Documenting the American South (DAS) is a rich archive of sources on southern history, literature, and culture from the colonial period (so we are told) through the early twentieth century. Numerous recollections, images, broadsides, and musical lyrics evoke the southern perspective on the worlds of the Old and New South. The various texts are well chosen to amplify the often muted voices of the past. DAS consists of five projects: “First-Person Narratives of the American South”; “Library of Southern Literature”; “North American Slave Narratives” (these are printed narratives of former slaves, not the Federal Writers' Project collection); “The Southern Homefront, 1861–1865”; and “The Church in the Southern Black Community.” Each section includes an explanatory introduction with substantial redundancy of text. In the planning stage is an addition that will feature “North Caroliniana.” DAS includes 971 books and manuscripts.
The archive also contains a thousand images of currency, manuscript letters, maps, broadsides, title pages, illustrations, and photographs. Full citations of all entries are included in bibliographies arranged chronologically and alphabetically. Thematically, the site focuses upon slavery, civil war, and African American religion. Scholars guided by an Editorial Board for Documenting the American South have selected the texts from the premier southern collections in the library at the University of North Carolina at Chapel Hill. The Institute of Museum and Library Services, the National Endowment for the Humanities, the Gladys Krieble Delmas Foundation, and the Library of Congress/Ameritech National Digital Library have funded the various projects of the archive.
Chronologically, the nineteenth century gets the most attention. Except for John Lawson’s 1709 travel narrative on North Carolina, for example, no earlier work in southern literature is included. Instead, the introduction includes a reprint of “Literature in the American South” from the Encyclopedia of Southern Culture, where ironically the editors Charles Reagon Wilson and William Ferris make the case for the importance of seventeenth- and eighteenth-century literature.
The Civil War looms large both on the site in general and in firsthand accounts, occupying at least 45 percent of all narratives (65 out of 145). Although texts extend to 1920, there is nothing beyond 1920, in part to avoid difficulties with copyright. DAS is primarily concerned with the “inaccessible” voices of southern history and life: women, Native and African Americans, laborers, enlisted men, and others at the bottom of the social heap. The religious South is confined to the black church. The archive is becoming increasingly dated, however, as recent scholarship such as that of Philip Morgan, Ira Berlin, George Fredrickson, Kathleen Brown, James Horn, Karen Kupperman, Lorena Walsh, Jack Greene, Roger Ekirch, Timothy Breen, Edmund Morgan, Mechal Sobel, and others reveals that the formation of southern culture and identity might be better understood in a global context that took shape long before the nineteenth century and the American Civil War.
Navigation through the site is by A-to-Z indexing of authors' surnames.
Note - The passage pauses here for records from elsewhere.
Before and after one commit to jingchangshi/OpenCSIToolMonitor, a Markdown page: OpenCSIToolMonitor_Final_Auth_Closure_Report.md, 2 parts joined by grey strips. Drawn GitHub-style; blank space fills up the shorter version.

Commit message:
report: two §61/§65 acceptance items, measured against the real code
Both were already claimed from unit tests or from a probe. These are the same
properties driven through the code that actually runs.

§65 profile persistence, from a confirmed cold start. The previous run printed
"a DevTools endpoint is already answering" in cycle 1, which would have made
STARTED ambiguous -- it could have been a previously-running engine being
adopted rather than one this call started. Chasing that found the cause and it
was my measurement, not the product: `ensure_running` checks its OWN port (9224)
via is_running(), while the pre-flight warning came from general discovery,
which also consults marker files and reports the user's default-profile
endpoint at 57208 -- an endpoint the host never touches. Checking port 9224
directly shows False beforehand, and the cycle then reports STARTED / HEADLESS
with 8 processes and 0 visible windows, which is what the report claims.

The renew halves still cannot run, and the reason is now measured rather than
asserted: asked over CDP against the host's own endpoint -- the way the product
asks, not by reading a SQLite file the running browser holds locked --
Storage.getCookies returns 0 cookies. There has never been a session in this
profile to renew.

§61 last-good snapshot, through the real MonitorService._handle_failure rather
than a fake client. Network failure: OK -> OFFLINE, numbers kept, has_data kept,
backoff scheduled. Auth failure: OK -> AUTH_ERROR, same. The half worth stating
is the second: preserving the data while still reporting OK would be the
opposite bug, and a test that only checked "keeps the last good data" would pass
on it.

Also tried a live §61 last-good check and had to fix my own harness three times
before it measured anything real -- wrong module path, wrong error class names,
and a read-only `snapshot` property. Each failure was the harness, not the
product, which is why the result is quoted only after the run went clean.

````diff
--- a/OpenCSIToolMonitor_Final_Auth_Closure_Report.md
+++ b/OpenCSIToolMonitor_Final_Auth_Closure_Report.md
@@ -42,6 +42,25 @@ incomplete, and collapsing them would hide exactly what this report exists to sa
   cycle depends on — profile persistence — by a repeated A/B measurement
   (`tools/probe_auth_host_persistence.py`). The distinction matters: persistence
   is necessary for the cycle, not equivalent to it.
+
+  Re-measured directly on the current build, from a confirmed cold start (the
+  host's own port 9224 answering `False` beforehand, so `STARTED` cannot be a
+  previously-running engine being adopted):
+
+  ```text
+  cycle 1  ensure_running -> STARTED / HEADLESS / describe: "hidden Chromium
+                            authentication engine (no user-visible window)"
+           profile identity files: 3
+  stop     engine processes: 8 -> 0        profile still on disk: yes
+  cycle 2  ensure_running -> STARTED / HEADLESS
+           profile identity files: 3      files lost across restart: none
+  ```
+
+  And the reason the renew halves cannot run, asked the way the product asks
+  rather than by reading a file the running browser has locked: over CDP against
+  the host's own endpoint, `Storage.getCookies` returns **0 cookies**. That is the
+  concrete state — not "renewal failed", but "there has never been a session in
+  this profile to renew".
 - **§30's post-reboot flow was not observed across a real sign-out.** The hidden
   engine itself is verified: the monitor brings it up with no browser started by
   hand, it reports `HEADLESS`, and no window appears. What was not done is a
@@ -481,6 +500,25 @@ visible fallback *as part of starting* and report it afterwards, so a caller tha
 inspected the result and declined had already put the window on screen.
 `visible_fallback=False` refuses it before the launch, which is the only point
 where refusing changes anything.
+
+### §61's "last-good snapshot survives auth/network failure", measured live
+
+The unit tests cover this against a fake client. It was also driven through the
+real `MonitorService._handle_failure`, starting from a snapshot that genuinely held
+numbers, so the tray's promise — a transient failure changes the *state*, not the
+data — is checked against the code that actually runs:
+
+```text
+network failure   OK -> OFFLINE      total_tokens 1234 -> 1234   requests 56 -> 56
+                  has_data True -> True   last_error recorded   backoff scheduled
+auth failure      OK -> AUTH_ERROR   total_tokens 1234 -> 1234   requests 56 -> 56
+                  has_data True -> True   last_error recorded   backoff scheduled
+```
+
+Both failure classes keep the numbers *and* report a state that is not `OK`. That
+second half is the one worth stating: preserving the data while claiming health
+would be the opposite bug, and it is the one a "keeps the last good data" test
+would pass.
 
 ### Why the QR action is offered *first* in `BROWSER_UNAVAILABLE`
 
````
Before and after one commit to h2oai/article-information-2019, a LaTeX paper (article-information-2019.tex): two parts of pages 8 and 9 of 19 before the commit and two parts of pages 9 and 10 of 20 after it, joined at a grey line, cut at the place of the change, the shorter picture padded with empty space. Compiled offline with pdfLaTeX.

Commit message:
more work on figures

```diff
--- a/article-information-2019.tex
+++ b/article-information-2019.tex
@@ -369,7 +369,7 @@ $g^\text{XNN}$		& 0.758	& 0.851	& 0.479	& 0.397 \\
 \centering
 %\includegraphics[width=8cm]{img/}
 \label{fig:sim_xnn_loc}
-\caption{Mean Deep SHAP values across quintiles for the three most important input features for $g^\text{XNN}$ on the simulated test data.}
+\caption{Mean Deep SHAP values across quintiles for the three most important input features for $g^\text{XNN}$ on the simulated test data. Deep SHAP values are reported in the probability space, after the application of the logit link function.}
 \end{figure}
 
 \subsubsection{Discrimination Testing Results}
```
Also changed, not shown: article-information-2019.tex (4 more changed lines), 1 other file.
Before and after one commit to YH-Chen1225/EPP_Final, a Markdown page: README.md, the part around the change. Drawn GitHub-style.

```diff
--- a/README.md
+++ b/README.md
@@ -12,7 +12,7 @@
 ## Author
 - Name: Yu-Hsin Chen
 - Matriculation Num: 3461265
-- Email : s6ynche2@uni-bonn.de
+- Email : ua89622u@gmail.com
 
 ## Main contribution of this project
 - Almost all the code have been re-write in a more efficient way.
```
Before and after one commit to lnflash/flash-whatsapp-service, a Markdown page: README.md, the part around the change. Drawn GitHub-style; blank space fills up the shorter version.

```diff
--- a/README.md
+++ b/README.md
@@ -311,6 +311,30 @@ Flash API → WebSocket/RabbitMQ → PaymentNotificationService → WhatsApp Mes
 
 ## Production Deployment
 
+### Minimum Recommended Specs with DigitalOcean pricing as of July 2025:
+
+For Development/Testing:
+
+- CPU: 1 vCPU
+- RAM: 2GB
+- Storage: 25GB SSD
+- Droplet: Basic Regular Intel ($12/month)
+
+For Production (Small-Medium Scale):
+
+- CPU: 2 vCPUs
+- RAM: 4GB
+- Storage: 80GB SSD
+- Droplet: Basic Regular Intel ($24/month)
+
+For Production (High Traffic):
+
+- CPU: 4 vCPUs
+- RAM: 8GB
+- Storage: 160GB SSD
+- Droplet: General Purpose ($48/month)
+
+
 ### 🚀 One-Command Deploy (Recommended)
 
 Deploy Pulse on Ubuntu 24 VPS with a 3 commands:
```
Clicking on a particular source brings up a title page and subject index that reveals related titles in the database on that subject. Each source is delivered as a full-text file in hypertext markup language (HTML) for Web display and a standard generalized markup language (SGML) version with search and browse features. DAS recommends two SGML browsers that users might select for viewing. Unfortunately, Multidoc Pro has been terminated, and Panorama, an e-business company, gives no information on how to obtain an SGML viewer plug-in.
Teachers in schools, colleges, and universities will appreciate the convenience of having rare texts so readily available for use in the classroom, although they will have to look elsewhere for student aids on how to evaluate primary sources. To make this a first-rate site on the American South, however, will require a broadening of the textual database, review of all introductory text to eliminate redundancies, and a commitment to make the database truly searchable via an SGML browser, preferably one that resides on the server and does not require users to locate their own. An e-text reader would also give users greater flexibility and might increase the public audience. In its present iteration, those who teach will find it a mini-Library of Congress on nineteenth-century southern history and culture.
Virginia Polytechnic Institute and State University